_Activity_
Repeat the entries exactly as they are written.

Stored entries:
★ ★ ★ ★
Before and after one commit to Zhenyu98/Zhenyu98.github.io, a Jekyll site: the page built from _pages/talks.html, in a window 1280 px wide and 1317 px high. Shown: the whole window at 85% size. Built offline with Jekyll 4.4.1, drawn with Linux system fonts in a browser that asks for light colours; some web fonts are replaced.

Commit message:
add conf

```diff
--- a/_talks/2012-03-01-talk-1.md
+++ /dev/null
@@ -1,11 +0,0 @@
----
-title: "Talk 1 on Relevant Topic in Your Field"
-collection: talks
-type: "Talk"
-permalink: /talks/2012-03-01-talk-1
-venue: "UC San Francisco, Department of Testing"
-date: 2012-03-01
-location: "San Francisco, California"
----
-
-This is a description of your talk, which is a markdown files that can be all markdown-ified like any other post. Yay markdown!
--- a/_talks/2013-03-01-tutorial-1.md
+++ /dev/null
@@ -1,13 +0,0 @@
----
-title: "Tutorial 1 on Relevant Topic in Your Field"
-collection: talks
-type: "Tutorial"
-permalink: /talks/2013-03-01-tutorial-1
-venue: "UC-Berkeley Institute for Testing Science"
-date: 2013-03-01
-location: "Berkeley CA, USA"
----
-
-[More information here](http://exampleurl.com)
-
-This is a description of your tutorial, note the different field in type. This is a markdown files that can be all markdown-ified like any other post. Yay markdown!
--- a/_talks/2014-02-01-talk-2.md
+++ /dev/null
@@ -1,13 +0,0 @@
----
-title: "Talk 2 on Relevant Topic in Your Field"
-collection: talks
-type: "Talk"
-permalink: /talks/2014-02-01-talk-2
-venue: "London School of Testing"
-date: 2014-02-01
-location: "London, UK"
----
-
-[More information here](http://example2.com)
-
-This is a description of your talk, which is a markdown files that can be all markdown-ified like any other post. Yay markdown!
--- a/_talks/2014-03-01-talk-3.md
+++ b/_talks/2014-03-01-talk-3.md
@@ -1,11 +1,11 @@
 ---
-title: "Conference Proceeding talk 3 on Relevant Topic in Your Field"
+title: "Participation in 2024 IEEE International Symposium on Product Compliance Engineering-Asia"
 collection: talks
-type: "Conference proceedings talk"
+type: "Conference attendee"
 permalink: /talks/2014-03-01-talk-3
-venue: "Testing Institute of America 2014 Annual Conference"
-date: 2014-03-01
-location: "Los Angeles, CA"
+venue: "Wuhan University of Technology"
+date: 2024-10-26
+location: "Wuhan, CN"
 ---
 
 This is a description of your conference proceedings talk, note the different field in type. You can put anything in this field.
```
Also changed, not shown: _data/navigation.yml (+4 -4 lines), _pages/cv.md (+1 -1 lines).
★ ★ ★ ★
_Finished task_
Before and after one commit to Zhenyu98/Zhenyu98.github.io, a Jekyll site: the page built from _pages/talks.html, in a window 1280 px wide and 1317 px high. Shown: the whole window at 85% size. Built offline with Jekyll 4.4.1, drawn with Linux system fonts in a browser that asks for light colours; some web fonts are replaced.

Commit message:
add conf

```diff
--- a/_talks/2012-03-01-talk-1.md
+++ /dev/null
@@ -1,11 +0,0 @@
----
-title: "Talk 1 on Relevant Topic in Your Field"
-collection: talks
-type: "Talk"
-permalink: /talks/2012-03-01-talk-1
-venue: "UC San Francisco, Department of Testing"
-date: 2012-03-01
-location: "San Francisco, California"
----
-
-This is a description of your talk, which is a markdown files that can be all markdown-ified like any other post. Yay markdown!
--- a/_talks/2013-03-01-tutorial-1.md
+++ /dev/null
@@ -1,13 +0,0 @@
----
-title: "Tutorial 1 on Relevant Topic in Your Field"
-collection: talks
-type: "Tutorial"
-permalink: /talks/2013-03-01-tutorial-1
-venue: "UC-Berkeley Institute for Testing Science"
-date: 2013-03-01
-location: "Berkeley CA, USA"
----
-
-[More information here](http://exampleurl.com)
-
-This is a description of your tutorial, note the different field in type. This is a markdown files that can be all markdown-ified like any other post. Yay markdown!
--- a/_talks/2014-02-01-talk-2.md
+++ /dev/null
@@ -1,13 +0,0 @@
----
-title: "Talk 2 on Relevant Topic in Your Field"
-collection: talks
-type: "Talk"
-permalink: /talks/2014-02-01-talk-2
-venue: "London School of Testing"
-date: 2014-02-01
-location: "London, UK"
----
-
-[More information here](http://example2.com)
-
-This is a description of your talk, which is a markdown files that can be all markdown-ified like any other post. Yay markdown!
--- a/_talks/2014-03-01-talk-3.md
+++ b/_talks/2014-03-01-talk-3.md
@@ -1,11 +1,11 @@
 ---
-title: "Conference Proceeding talk 3 on Relevant Topic in Your Field"
+title: "Participation in 2024 IEEE International Symposium on Product Compliance Engineering-Asia"
 collection: talks
-type: "Conference proceedings talk"
+type: "Conference attendee"
 permalink: /talks/2014-03-01-talk-3
-venue: "Testing Institute of America 2014 Annual Conference"
-date: 2014-03-01
-location: "Los Angeles, CA"
+venue: "Wuhan University of Technology"
+date: 2024-10-26
+location: "Wuhan, CN"
 ---
 
 This is a description of your conference proceedings talk, note the different field in type. You can put anything in this field.
```
Also changed, not shown: _data/navigation.yml (+4 -4 lines), _pages/cv.md (+1 -1 lines).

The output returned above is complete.